Image has not been found. URL: /wp-content/uploads/2008/09/mccain-mccain.jpgPresidential hopeful Sen. John McCain and Vice presidential hopeful Sen. John McCain
Arizona Sen. John McCain’s decision to name himself as his Republican vice presidential running mate in the November elections is no longer being dismissed as just another senior moment.
“A McCain-McCain ticket would be a perfect fit,” McCain,71, explained during a breakdown of his Straight Talk Express bus near Tucumcari, N.M., “The veep and myself would be in absolute accord on any issue I can think of right now, just off the top of my head. As president, I could count on absolute loyalty from my No. 2. And our nation will have a president and vice president who literally speak with one voice.

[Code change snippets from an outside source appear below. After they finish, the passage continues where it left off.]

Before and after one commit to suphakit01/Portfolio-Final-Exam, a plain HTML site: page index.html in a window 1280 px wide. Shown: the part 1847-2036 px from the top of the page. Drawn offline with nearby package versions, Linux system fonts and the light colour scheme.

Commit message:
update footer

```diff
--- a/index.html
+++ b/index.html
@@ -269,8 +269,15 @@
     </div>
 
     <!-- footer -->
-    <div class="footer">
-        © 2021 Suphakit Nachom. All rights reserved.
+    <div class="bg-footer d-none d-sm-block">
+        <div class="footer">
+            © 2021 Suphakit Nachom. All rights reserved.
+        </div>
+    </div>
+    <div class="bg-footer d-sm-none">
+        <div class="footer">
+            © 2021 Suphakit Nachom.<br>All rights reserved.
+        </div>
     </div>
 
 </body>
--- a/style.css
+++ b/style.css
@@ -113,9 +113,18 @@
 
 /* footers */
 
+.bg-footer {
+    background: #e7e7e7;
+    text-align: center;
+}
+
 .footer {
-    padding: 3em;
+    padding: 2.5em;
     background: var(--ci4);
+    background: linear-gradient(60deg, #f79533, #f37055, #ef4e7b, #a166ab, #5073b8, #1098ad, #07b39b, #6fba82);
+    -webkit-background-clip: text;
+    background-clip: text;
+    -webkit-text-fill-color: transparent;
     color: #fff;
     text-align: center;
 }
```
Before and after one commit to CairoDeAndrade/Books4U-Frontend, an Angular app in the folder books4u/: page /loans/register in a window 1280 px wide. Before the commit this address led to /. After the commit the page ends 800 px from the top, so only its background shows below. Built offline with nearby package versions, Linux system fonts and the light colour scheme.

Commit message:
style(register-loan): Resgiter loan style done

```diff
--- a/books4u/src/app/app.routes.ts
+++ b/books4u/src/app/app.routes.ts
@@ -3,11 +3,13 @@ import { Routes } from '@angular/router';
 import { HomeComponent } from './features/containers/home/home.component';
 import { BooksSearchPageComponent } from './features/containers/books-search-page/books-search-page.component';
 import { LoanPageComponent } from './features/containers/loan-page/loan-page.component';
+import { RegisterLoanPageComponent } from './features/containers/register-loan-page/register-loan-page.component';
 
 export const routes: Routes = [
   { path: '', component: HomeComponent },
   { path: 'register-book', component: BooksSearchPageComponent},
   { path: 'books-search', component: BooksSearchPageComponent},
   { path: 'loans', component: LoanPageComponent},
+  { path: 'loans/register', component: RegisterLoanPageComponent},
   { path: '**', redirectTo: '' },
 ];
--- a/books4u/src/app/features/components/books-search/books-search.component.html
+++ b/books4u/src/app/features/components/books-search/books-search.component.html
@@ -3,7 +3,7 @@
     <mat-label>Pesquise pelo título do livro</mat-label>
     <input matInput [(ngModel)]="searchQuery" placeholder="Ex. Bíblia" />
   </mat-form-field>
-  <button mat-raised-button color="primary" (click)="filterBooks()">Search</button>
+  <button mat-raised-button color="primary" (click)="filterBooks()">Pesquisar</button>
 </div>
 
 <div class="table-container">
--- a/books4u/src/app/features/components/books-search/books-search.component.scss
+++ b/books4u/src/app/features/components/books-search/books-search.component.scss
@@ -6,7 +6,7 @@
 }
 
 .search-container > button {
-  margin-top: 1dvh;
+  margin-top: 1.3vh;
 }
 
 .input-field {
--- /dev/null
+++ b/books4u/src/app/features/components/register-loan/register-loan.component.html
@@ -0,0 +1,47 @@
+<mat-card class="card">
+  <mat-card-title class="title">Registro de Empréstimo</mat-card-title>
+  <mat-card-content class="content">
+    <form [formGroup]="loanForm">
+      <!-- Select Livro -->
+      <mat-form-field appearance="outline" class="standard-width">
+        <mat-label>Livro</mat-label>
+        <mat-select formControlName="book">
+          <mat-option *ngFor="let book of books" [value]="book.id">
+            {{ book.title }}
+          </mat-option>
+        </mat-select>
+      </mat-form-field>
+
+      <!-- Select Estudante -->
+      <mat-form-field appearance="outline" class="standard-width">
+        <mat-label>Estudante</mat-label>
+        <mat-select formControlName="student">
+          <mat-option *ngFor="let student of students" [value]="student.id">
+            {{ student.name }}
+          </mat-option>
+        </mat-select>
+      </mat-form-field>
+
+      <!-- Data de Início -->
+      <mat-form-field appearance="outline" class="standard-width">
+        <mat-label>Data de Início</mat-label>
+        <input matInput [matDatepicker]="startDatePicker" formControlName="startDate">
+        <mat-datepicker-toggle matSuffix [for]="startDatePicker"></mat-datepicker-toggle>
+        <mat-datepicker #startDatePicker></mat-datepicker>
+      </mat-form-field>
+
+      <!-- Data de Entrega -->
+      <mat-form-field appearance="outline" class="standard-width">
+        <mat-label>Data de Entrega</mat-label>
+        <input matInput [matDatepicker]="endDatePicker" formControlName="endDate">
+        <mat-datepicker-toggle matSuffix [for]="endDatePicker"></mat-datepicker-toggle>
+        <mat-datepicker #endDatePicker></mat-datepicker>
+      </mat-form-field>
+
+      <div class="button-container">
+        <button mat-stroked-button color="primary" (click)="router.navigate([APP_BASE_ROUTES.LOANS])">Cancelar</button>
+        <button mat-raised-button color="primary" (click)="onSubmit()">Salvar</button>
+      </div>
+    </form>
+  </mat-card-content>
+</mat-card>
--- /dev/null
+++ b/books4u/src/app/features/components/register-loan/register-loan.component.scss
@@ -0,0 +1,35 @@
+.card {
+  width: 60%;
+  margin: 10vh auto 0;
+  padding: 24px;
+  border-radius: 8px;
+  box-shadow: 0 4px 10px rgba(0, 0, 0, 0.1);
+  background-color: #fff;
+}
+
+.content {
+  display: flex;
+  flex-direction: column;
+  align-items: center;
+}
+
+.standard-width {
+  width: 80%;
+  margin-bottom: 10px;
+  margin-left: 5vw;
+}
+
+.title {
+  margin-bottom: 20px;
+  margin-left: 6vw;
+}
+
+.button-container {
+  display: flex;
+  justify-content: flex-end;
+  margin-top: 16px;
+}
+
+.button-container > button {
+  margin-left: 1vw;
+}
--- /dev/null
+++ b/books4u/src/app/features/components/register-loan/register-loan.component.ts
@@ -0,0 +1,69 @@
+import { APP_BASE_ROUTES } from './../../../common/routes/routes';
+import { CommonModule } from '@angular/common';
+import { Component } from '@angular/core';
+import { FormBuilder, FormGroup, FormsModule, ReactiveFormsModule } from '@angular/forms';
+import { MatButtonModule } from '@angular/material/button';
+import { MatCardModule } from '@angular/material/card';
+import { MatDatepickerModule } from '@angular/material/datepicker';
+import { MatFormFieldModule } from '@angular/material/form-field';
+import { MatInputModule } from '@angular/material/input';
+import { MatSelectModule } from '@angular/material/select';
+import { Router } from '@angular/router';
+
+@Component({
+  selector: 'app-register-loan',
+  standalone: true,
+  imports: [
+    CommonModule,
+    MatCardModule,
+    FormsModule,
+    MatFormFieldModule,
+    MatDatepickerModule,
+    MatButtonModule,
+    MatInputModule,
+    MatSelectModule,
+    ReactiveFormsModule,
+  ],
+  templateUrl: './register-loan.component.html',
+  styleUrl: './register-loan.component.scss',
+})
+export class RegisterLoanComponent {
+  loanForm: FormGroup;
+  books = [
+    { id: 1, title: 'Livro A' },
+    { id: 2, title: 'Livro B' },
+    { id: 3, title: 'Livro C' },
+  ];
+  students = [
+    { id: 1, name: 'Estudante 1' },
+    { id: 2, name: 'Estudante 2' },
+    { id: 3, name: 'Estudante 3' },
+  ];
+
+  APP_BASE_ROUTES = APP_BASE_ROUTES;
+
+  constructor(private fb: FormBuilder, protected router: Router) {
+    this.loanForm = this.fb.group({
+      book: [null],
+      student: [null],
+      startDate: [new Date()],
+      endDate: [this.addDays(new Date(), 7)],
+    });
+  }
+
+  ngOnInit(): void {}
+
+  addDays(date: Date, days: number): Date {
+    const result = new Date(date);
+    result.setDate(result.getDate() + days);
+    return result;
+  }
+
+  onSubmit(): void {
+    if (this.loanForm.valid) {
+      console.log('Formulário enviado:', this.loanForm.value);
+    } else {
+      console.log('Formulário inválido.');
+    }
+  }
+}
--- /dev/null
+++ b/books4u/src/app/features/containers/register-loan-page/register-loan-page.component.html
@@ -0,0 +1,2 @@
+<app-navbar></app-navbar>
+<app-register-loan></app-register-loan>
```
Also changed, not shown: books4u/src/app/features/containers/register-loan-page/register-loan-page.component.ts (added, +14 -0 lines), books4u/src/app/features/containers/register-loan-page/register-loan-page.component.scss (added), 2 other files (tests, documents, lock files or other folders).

The presumed GOP nominee elaborated on this need for party unity — not only with the base but in leadership positions. “That is vital,” he continued, “because the choice of me would virtually eliminate the sort of frictions that so complicated Lyndon Johnson’s relations with John F. Kennedy, for example. And Al Gore’s with Bill Clinton. Unlike those individuals, me and me — or I and me, or is it me and I — would make a smooth-running team.”
The senator shrugged off concerns about an extra burden being imposed on an already overburdened president by assuming the vice president’s duties as well. While doing so, he seemed to signal that his vice president would not wield the powerful influence of a Dick Cheney, the current vice president. “What’s a vice president do besides chair commissions that never meet and go to the funerals of minor despots?” McCain asked, rhetorically.
Meanwhile, we could slash federal expenditures by renting out the vice president’s mansion.”
On the Democratic side, Sen Barack Obama, the presumptive presidential nominee, is known to be dodging all efforts directed at persuading him to name his former primary rival, Sen. Hillary Rodham Clinton as his running mate. But he has acknowledged to associates that he is “frankly intrigued” by the notion of choosing her daughter Chelsea.
“Even setting aside how it strengthens our appeal to women, it’s an inspired choice,” one Obama insider gloated, “a win-win situation. We get all the clout and popularity of both Hillary and Bill, without any of the baggage. And there’s nothing the Republicans can slime her with: Chelsea has absolutely no political record. In fact she’s barely ever opened her mouth.”
President George W. Bush seemed caught up in Veep Fever himself today when he surprised Washington political circles by nominating the “American Idol” judge Simon Cowell as his vice presidential choice for 2008. This was a vote-getting masterstroke — mitigated only by the facts that the British Cowell would be ineligible for that office, and that Bush is legally barred from seeking a third term.
- Bruce McCall, a humorist, is a regular contributor to The New Yorker and Vanity Fair. He is the author of “All Meat Looks Like South America: The World of Bruce McCall” and “Zany Afternoons.”*